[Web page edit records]
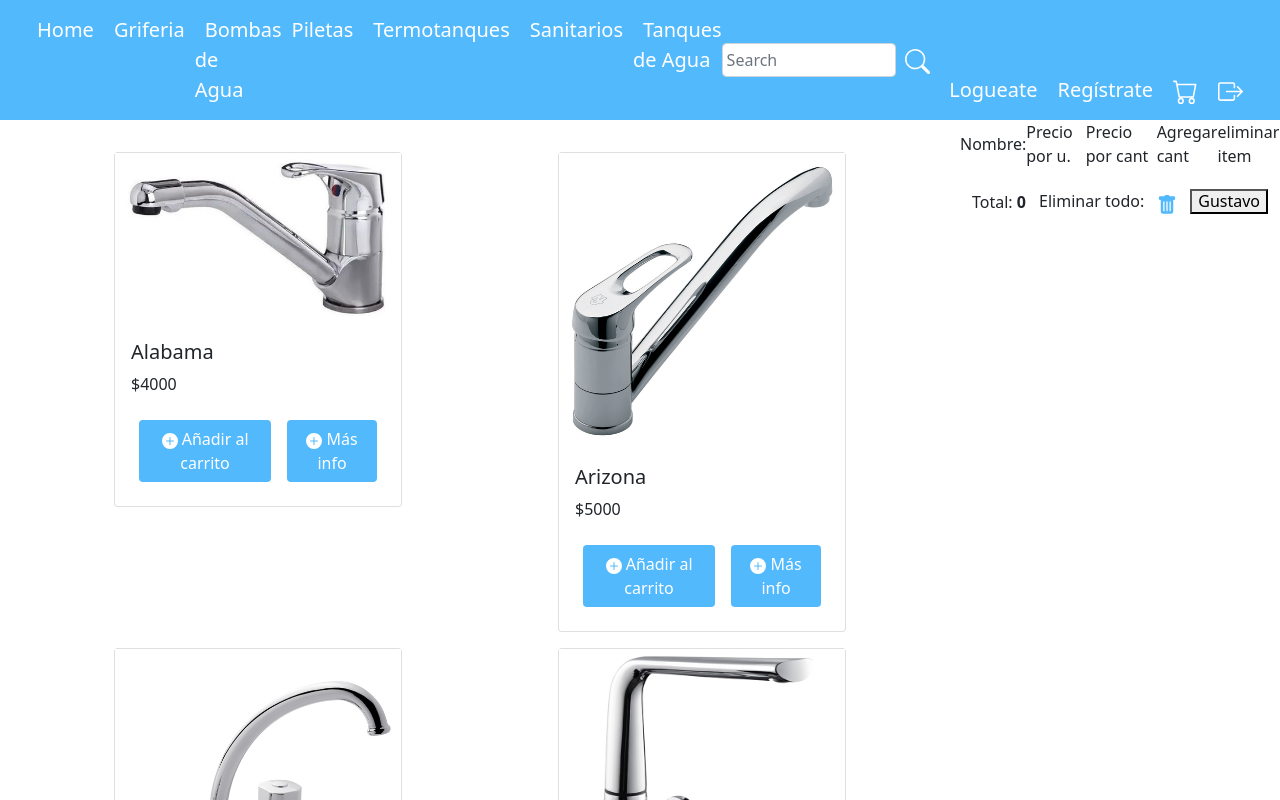
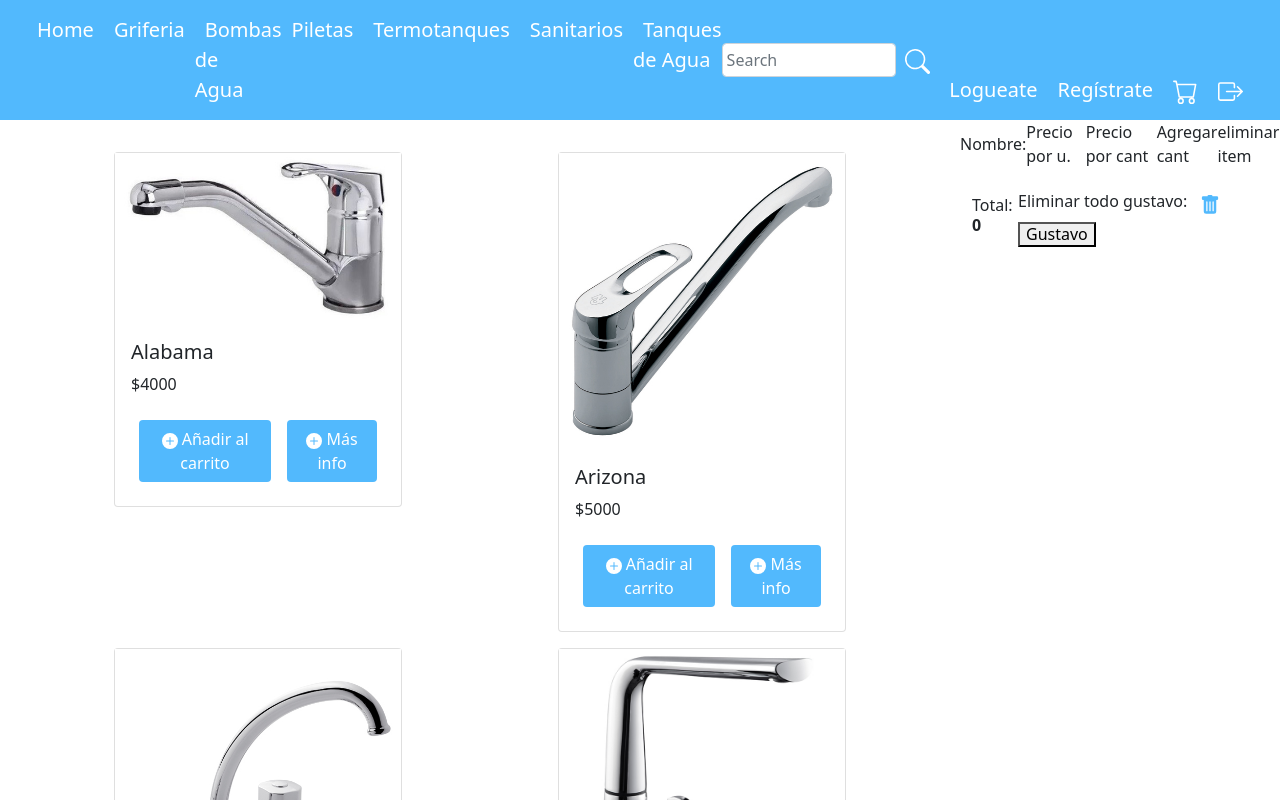
Before and after one commit to iPizza507/SanitariosG, a React (Create React App) app: page /griferia in a window 1280 px wide. Shown: the top 800 px of the page. Built offline with nearby package versions, Linux system fonts and the light colour scheme.

Commit message:
añadiendo2

```diff
--- a/src/Components/Carrito/CarritoDeCompra.js
+++ b/src/Components/Carrito/CarritoDeCompra.js
@@ -115,7 +115,7 @@ export default function CarritoDeCompra() {
               Total: <strong>{total}</strong>
             </h6>
             <h6>
-              Eliminar todo:
+              Eliminar todo gustavo:
               <button
                 type="button"
                 className="btn btn-icon-trash"
```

■ WHAT TO DO ■
Word for word, set down every line of the records above, and leave the pictures out.

■ ANSWER FOR THIS EXERCISE ■
Before and after one commit to iPizza507/SanitariosG, a React (Create React App) app: page /griferia in a window 1280 px wide. Shown: the top 800 px of the page. Built offline with nearby package versions, Linux system fonts and the light colour scheme.

Commit message:
añadiendo2

```diff
--- a/src/Components/Carrito/CarritoDeCompra.js
+++ b/src/Components/Carrito/CarritoDeCompra.js
@@ -115,7 +115,7 @@ export default function CarritoDeCompra() {
               Total: <strong>{total}</strong>
             </h6>
             <h6>
-              Eliminar todo:
+              Eliminar todo gustavo:
               <button
                 type="button"
                 className="btn btn-icon-trash"
```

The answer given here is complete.